Michael Dahlenberg transferred his role from cellist to conductor for Rodrigo’s Concerto de Aranjuez  – and trumpet, horn, bassoon, clarinet, flute and oboe players joined the ensemble. Performances by Slava Grigoryan are always brilliantly executed. He shares his own heart and soul with his technical virtuosity, he taps his heel in passion to add percussive Flamenco flair and climax, and there was always excellent rapport and sensitivity between the conductor, MCO and soloist.

I am noticing in many concerts there is a “Hush moment” – when the audience is frozen in time, not daring to move or breathe and disturb the anticipation or moment of suspense or beauty.
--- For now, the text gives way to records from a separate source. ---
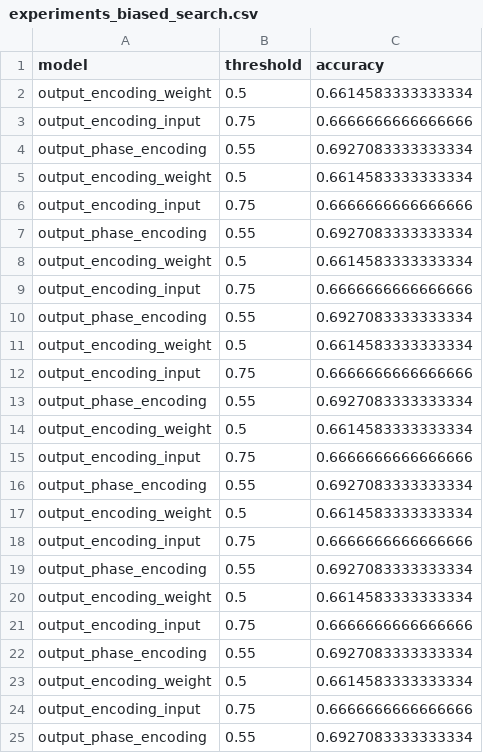
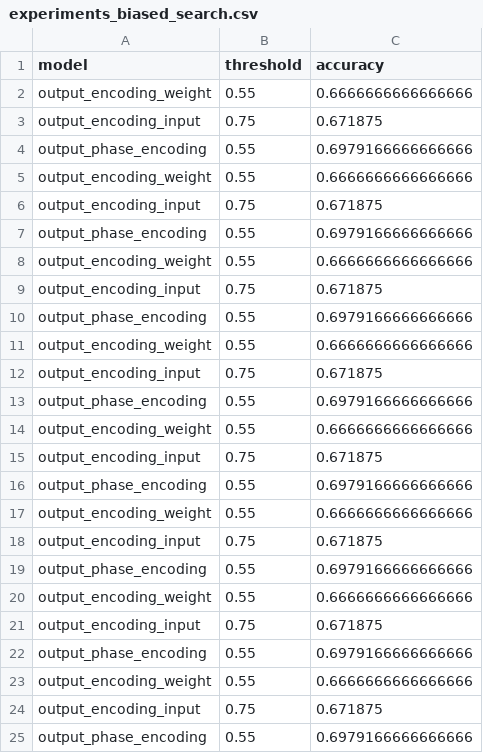
Before and after one commit to SubhamSubhasisPatra/quantumML-health, a CSV file: results/version4/experiments_biased_search.csv, drawn as a sheet; only a part is shown; the diff covers the shown part only.

```diff
--- a/results/version4/experiments_biased_search.csv
+++ b/results/version4/experiments_biased_search.csv
@@ -1,25 +1,25 @@
 model,threshold,accuracy
-output_encoding_weight,0.5,0.6614583333333334
-output_encoding_input,0.75,0.6666666666666666
-output_phase_encoding,0.55,0.6927083333333334
-output_encoding_weight,0.5,0.6614583333333334
-output_encoding_input,0.75,0.6666666666666666
-output_phase_encoding,0.55,0.6927083333333334
-output_encoding_weight,0.5,0.6614583333333334
-output_encoding_input,0.75,0.6666666666666666
-output_phase_encoding,0.55,0.6927083333333334
-output_encoding_weight,0.5,0.6614583333333334
-output_encoding_input,0.75,0.6666666666666666
-output_phase_encoding,0.55,0.6927083333333334
-output_encoding_weight,0.5,0.6614583333333334
-output_encoding_input,0.75,0.6666666666666666
-output_phase_encoding,0.55,0.6927083333333334
-output_encoding_weight,0.5,0.6614583333333334
-output_encoding_input,0.75,0.6666666666666666
-output_phase_encoding,0.55,0.6927083333333334
-output_encoding_weight,0.5,0.6614583333333334
-output_encoding_input,0.75,0.6666666666666666
-output_phase_encoding,0.55,0.6927083333333334
-output_encoding_weight,0.5,0.6614583333333334
-output_encoding_input,0.75,0.6666666666666666
-output_phase_encoding,0.55,0.6927083333333334
+output_encoding_weight,0.55,0.6666666666666666
+output_encoding_input,0.75,0.671875
+output_phase_encoding,0.55,0.6979166666666666
+output_encoding_weight,0.55,0.6666666666666666
+output_encoding_input,0.75,0.671875
+output_phase_encoding,0.55,0.6979166666666666
+output_encoding_weight,0.55,0.6666666666666666
+output_encoding_input,0.75,0.671875
+output_phase_encoding,0.55,0.6979166666666666
+output_encoding_weight,0.55,0.6666666666666666
+output_encoding_input,0.75,0.671875
+output_phase_encoding,0.55,0.6979166666666666
+output_encoding_weight,0.55,0.6666666666666666
+output_encoding_input,0.75,0.671875
+output_phase_encoding,0.55,0.6979166666666666
+output_encoding_weight,0.55,0.6666666666666666
+output_encoding_input,0.75,0.671875
+output_phase_encoding,0.55,0.6979166666666666
+output_encoding_weight,0.55,0.6666666666666666
+output_encoding_input,0.75,0.671875
+output_phase_encoding,0.55,0.6979166666666666
+output_encoding_weight,0.55,0.6666666666666666
+output_encoding_input,0.75,0.671875
+output_phase_encoding,0.55,0.6979166666666666
```
Also changed, not shown: 8 edited cells elsewhere in this file, results/version4/experiments_unbiased_search.csv.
That occurred with the opening familiar motif of the Adagio – passionate and powerful on the guitar, haunting and penetrating on the cor Anglais  (David Reichelt). Slava Grigoryan exuded his love for this whole work, and performed with detailed contrasts of passion – sometimes nostalgic, sometimes free and dramatic, always with absolute precision and clarity in all virtuosic runs.The third movement   Allegro Gentile allowed the brass to add golden colour, and the strings to show spiccato and pizzicato string effects to punctuate the dance steps. It was a very fine performance.

As Slava had a second engagement to attend following interval, it was appreciated that he most generously played an encore for us – Sarabande  from Bach Cello Suite No 6. This slow, elegant dance was a perfect exhibition piece for the guitar. With technically exact and smooth execution of counterpoint, balanced separation of melody, accompaniment and bass lines, Slava’s mastery of the classical guitar was highly applauded.

The next work was another of Nicholas Buc’s arrangements –  Albeniz  Espana -5 pieces. As many Spanish composers were pianists who advanced their studies in Paris, many works written or arranged for orchestras are perhaps more characteristic of French Impressionism than exact dance or Flamenco traditional music. The MCO string playing here was sensuous, impressionistic, dreamy and hypnotising. A gorgeous feature was their sensitive playing of pianissimo unison notes – delicate and soft as gossamer. The first violins did sing, the overall scene was pastorale and romantic, and drone notes on the cellos added nostalgic hints of the gypsy instruments.

The final work, La Oracion Del Torro  (The Bullfighter’s Prayer) by Turina, was originally composed in 1925 for a “modern” quartet of Spanish Laudes, a double strung lute. Beautifully played, this is a very interesting work, truly impressionistic, free flowing in construction, descriptive and expressive. In it we hear and feel the anticipation and adrenalin of the crowd, the tempos and anxious rhythms of the toreadors, and the broad cello solos under high wavering string patterns and chromaticism.  We feel the toreadors “on edge”, contrasted with hymn-like reverence and hope for survival.

This ensemble led by conductor/cellist Michael Dahlenburg and director William Hennessy communicates a strong sense of awareness and love for playing together, expressing beauty and feeling in high quality string orchestral programs. Guest artist Christopher Denoth is expected to join the MCO for other concerts in their 2018 tour, and I would not hesitate to hear this program again and relish such colourful and sensitive string playing with rarely heard compositions. This was a very pleasant Sunday afternoon for a well attended, artistic performance.


Reviewer Julie McErlain spent a “very pleasant Sunday afternoon” at the Melbourne Chamber Orchestra’s ESPANA concert at the Melbourne Recital Centre on September 9, 2018.